[[ Data for review open ]]

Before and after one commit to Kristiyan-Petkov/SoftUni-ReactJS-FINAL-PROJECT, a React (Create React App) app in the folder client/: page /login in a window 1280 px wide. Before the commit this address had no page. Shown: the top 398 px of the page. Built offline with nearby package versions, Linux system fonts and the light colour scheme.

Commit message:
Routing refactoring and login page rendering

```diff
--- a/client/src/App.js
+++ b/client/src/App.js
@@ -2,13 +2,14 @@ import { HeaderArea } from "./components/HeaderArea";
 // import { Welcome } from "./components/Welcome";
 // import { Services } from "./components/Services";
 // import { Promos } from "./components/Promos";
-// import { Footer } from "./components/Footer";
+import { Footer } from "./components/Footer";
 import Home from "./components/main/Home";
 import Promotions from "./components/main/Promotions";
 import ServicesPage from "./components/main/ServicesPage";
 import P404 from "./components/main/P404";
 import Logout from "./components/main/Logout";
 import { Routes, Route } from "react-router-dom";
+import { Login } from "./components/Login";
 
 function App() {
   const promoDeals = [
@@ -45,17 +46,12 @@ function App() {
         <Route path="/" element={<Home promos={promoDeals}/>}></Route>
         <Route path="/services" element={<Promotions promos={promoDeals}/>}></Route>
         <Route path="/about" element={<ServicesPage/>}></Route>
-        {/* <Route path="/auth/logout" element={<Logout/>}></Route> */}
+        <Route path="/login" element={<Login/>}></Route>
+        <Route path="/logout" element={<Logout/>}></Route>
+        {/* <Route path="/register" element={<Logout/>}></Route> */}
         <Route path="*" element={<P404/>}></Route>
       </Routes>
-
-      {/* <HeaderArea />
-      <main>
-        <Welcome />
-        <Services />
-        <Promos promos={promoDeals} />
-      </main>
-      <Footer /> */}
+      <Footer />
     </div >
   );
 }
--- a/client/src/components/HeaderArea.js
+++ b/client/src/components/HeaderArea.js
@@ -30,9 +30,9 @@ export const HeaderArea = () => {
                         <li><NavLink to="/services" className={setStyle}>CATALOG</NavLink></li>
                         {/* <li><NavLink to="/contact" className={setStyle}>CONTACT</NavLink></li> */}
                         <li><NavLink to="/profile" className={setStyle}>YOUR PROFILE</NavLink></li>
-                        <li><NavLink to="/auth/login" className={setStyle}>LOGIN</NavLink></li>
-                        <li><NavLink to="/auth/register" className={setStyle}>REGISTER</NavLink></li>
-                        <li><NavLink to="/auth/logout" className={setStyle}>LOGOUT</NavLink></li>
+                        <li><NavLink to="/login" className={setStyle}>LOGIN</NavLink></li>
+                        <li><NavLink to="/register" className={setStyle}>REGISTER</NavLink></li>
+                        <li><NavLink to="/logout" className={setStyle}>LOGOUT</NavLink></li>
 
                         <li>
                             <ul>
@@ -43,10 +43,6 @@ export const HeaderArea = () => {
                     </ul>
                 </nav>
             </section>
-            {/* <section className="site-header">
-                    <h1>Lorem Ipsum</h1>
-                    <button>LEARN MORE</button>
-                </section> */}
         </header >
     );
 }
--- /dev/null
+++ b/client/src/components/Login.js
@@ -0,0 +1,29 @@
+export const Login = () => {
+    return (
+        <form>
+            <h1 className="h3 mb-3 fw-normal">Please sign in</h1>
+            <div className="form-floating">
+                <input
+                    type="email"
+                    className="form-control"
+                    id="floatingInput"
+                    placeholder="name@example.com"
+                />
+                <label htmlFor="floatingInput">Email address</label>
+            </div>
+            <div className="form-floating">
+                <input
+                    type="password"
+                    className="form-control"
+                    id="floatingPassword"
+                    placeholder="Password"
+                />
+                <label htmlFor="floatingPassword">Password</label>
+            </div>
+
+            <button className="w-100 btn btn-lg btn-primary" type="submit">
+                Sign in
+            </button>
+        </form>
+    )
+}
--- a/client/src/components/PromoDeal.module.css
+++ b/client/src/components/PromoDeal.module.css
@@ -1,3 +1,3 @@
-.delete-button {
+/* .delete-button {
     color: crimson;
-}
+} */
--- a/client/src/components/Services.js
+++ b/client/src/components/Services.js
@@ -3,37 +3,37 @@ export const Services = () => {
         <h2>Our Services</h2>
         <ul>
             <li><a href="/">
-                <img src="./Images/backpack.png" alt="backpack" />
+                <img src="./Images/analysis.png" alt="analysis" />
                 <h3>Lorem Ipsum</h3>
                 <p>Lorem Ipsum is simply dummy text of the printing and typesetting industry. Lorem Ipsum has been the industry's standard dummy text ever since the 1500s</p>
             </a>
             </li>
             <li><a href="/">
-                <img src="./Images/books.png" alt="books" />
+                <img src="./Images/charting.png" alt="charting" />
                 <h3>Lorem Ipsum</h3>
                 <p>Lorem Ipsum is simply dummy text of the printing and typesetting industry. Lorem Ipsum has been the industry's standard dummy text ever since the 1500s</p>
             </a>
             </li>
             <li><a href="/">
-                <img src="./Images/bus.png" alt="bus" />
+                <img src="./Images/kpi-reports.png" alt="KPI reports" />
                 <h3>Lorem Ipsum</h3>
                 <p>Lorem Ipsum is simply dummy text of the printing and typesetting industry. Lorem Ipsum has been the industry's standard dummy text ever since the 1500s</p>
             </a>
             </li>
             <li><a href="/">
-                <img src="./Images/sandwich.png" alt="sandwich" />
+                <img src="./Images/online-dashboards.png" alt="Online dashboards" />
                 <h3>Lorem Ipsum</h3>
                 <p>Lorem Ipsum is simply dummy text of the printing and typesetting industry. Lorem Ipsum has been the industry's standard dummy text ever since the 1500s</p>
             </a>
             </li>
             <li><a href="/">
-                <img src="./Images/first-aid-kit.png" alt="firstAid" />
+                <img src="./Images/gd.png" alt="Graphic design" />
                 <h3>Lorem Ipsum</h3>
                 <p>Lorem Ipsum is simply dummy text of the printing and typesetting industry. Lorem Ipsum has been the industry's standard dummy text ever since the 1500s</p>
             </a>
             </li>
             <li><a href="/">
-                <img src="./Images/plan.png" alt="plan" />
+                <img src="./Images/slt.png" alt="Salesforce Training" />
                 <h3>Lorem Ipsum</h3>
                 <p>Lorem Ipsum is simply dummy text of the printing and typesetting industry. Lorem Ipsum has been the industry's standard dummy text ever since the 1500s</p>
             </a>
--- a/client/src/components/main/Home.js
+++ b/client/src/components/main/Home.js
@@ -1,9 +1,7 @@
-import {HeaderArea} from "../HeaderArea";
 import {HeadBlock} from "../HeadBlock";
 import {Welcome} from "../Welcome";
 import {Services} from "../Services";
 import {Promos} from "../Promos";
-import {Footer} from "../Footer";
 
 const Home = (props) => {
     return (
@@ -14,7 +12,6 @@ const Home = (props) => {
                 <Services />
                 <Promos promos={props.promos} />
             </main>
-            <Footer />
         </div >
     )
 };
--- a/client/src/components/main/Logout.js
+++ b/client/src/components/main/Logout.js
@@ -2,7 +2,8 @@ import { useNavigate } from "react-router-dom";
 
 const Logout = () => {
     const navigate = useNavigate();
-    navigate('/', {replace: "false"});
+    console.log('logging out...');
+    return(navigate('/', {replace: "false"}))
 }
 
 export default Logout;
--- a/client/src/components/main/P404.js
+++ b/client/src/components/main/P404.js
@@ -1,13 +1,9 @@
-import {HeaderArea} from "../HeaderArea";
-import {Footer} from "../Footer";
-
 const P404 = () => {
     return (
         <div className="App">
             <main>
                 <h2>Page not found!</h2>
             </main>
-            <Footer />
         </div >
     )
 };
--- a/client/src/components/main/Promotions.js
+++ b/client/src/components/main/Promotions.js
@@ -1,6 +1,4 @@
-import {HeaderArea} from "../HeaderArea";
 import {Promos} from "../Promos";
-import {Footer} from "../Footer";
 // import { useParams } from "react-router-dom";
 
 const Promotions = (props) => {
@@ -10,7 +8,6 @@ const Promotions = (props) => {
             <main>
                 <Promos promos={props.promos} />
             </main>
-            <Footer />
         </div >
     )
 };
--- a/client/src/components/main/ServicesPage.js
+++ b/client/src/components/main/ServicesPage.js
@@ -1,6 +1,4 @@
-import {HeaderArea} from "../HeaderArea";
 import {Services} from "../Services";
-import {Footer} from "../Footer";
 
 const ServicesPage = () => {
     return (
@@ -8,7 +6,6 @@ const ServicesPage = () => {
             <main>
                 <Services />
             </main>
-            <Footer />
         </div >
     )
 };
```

[[ Data for review closed ]]

From the records above, copy each line where the word "false" can be found.

→ Exercise answer
-    navigate('/', {replace: "false"});
+    return(navigate('/', {replace: "false"}))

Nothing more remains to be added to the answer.